Who at HMRC has the powers to conduct criminal investigations?
There are three business departments that are authorised to conduct criminal investigations: Specialist Investigations, Risk and Intelligence Service, and Criminal Investigation.
Specialist Investigations have a Road Fuel Testing Unit, which has the authority to check and seize vehicles that misuse fuel for vehicles. Criminal Investigations will deal with some aspects of tax avoidance and evasion, as deemed appropriate, while the Risk and Intelligence Service deals with intelligence and profiling work.
What authority does HMRC have?
In order to deal with criminals and those involved in organised crime, HMRC has to have powers that are similar to those in other agencies dealing with law enforcement. These criminal investigation powers include:
- Being able to apply for a search warrant when necessary
- Making arrests
- The searching of premises or individuals following arrests
- Applying for production orders, so that information has to be produced
Only officers in HMRC who have the necessary authorisation can use criminal investigation powers. These officers are given appropriate training and are engaged with specific duties in one of the above directorates. Some powers need authorisation from an officer of a higher grade before they can be used.
The levels of authority that are set for officers at HMRC are based on those of the police ranks. Some officers at HMRC have the authority to make arrests, with some 1,570 staff in Criminal Investigations and 118 in the Road Fuel Testing Unit.
Powers used when fighting serious crime
HMRC has powers of surveillance that are intrusive, but can only be used when dealing with serious crime. The officers can intercept mail and telephone calls, property interference and carry out intrusive surveillance. However, strict regulations have to be adhered to when using these powers, with approval from the Home Secretary being required.

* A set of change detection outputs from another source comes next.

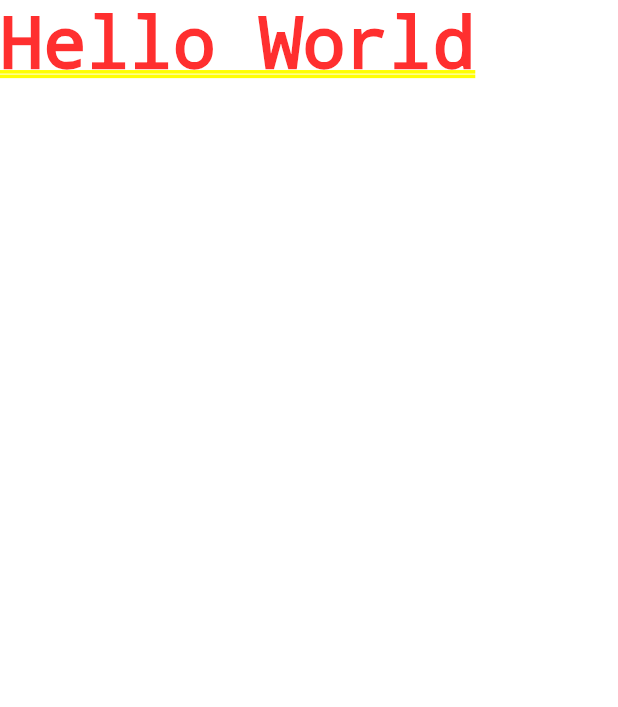
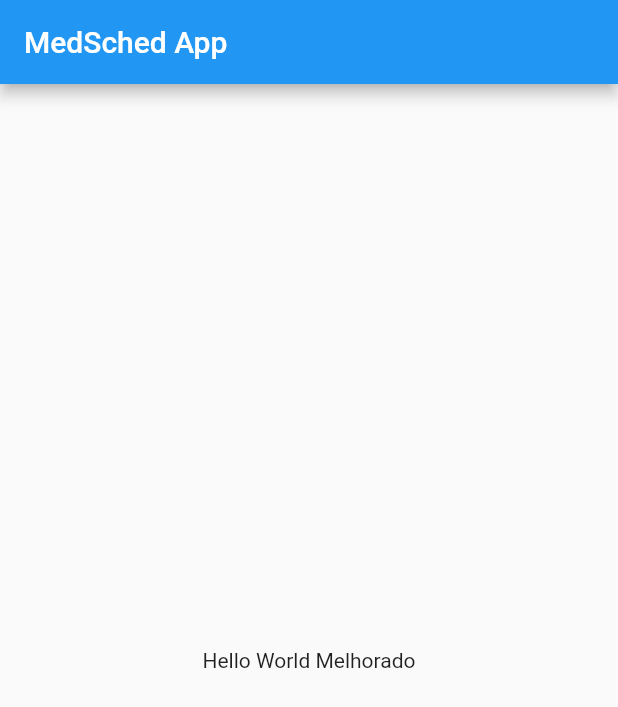
Before and after one commit to Sergio-Leite-USP/MedSched, a Flutter app: the screen it shows after launch, on a phone screen of 412 x 824 dp. Shown: the top 707 px of the screen. Run offline on Flutter 3.47's test engine with Material 2 defaults, Android fonts, the phone set to English and light mode, and no system bars.

Commit message:
Hello World Melhorado

```diff
--- a/lib/screens/home_screen.dart
+++ b/lib/screens/home_screen.dart
@@ -11,6 +11,11 @@ class HomeScreen extends StatefulWidget {
 class _HomeScreenState extends State<HomeScreen> {
   @override
   Widget build(BuildContext context) {
-    return Text("Hello World");
+    return Scaffold(
+      appBar: AppBar(title: Text("MedSched App")),
+      body: const Center(
+        child: Text("Hello World Melhorado"),
+      ),
+    );
   }
 }
```
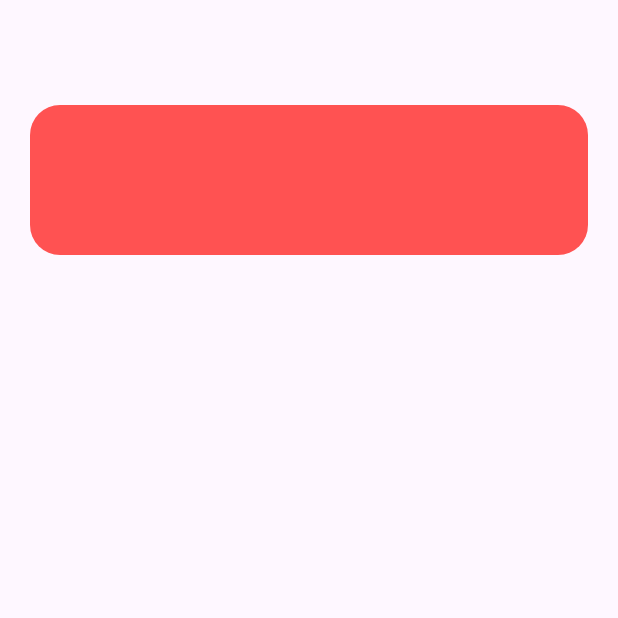
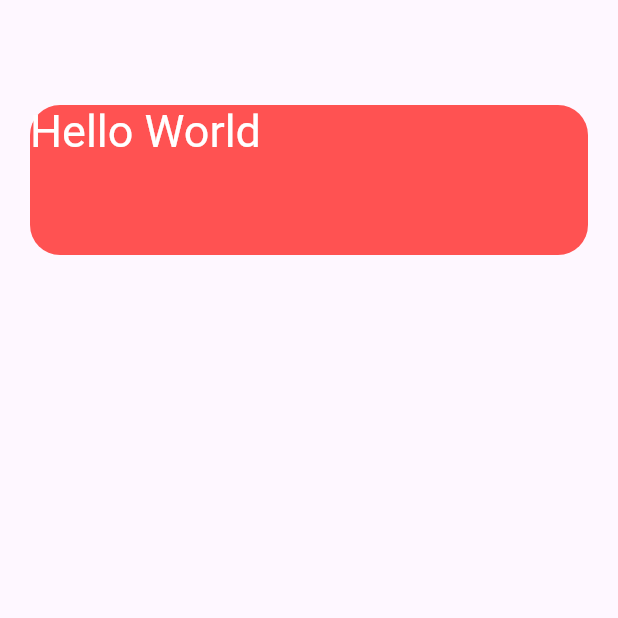
Before and after one commit to aadarshk7/text_animation, a Flutter app: the screen it shows after launch, on a phone screen of 412 x 824 dp, the top half of it. Run offline on Flutter 3.47's test engine with Material 3 defaults, Android fonts, the phone set to English and light mode, and no system bars; drawn by our look-alikes of animated_text_kit.

Commit message:
text_animation

```diff
--- a/lib/my_home_page.dart
+++ b/lib/my_home_page.dart
@@ -1,3 +1,4 @@
+import 'package:animated_text_kit/animated_text_kit.dart';
 import 'package:flutter/material.dart';
 
 class MyHomePage extends StatefulWidget {
@@ -27,6 +28,14 @@ class _MyHomePageState extends State<MyHomePage> {
                   color: Colors.redAccent,
                   borderRadius: BorderRadius.circular(20),
                 ),
+                child: DefaultTextStyle(
+                    style: const TextStyle(
+                      fontSize: 30,
+                      color: Colors.white,
+                    ),
+                    child: AnimatedTextKit(animatedTexts: [
+                      RotateAnimatedText('Hello World'),
+                    ])),
               ),
             ),
           ],
```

Criminal investigation powers are not used in civil inquiries, like tax return inspections or routine business record checks. If you become the subject of any investigation by HMRC, you may want to consult a professional for advice.